__Material supplied__.

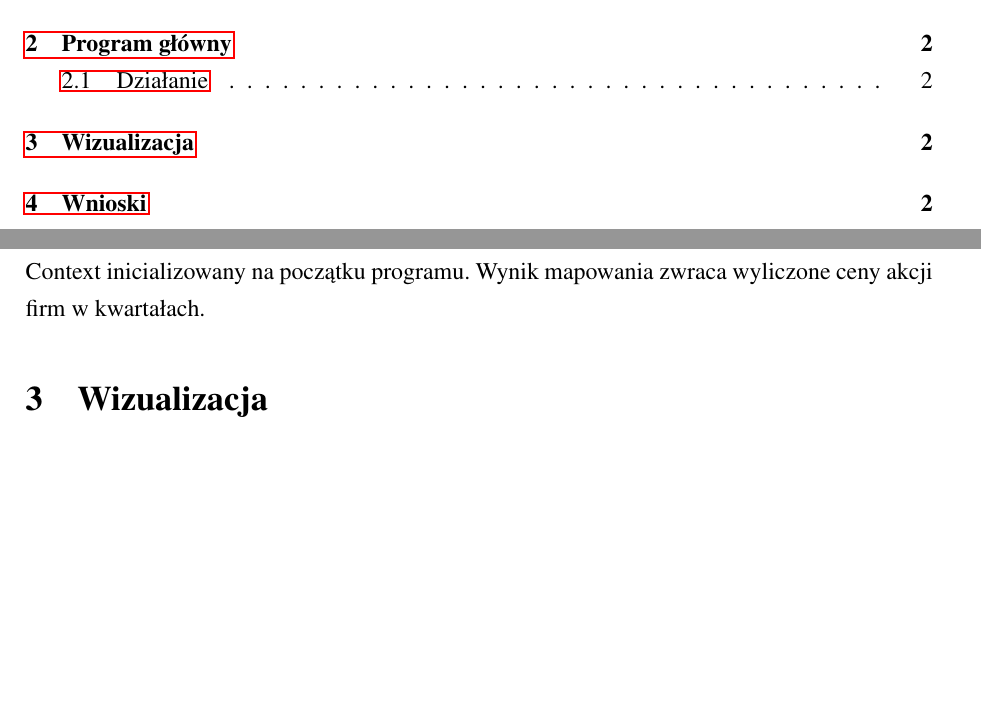
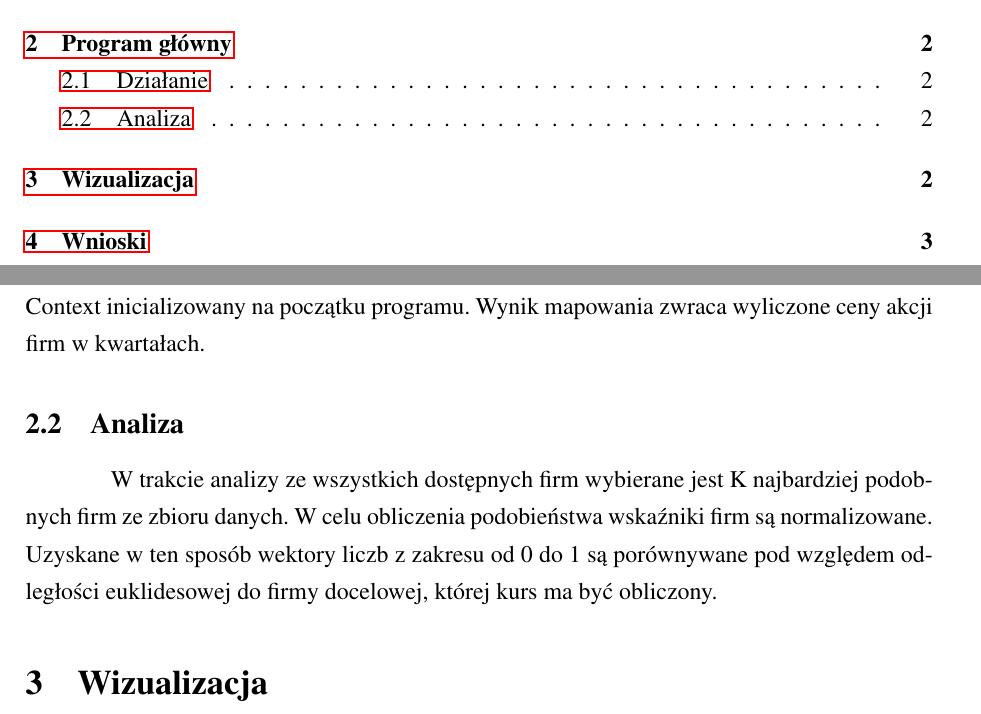
Before and after one commit to m-nez/value-determination, a LaTeX document (sprawozdanie/sprawozdanie.tex, which reads sprawozdanie/content/sprawozdanieChapter1.tex): two parts of pages 2 and 3 of 4, joined at a grey line, cut so that both start at the same text, the shorter picture padded with empty space. Compiled offline with pdfLaTeX.

Commit message:
Added decscription of analysis in

```diff
--- a/sprawozdanie/content/sprawozdanieChapter1.tex
+++ b/sprawozdanie/content/sprawozdanieChapter1.tex
@@ -23,6 +23,12 @@ Program wczytuje pliki do DataFrame, a następnie zrównolegla wykonanie analizy
 poprzez sc.parallelize, a następnie map na otrzymanym RDD.
 sc to SparkContext inicializowany na początku programu.
 Wynik mapowania zwraca wyliczone ceny akcji firm w kwartałach.
+\subsection{Analiza}
+W trakcie analizy ze wszystkich dostępnych firm wybierane jest K najbardziej podobnych
+firm ze zbioru danych.
+W celu obliczenia podobieństwa wskaźniki firm są normalizowane.
+Uzyskane w ten sposób wektory liczb z zakresu od 0 do 1 są porównywane pod względem
+odległości euklidesowej do firmy docelowej, której kurs ma być obliczony.
 \section{Wizualizacja}
 Wyliczone ceny akcji są wizualizowne, a skuteczość analizy programu weryfikowana poprzez
 przeprowadzenie symulacji giełdowej.
```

__Brief__. Your answer should be one number: the count of lines in the data above that include the word "analizy".

__Response to this task__. 3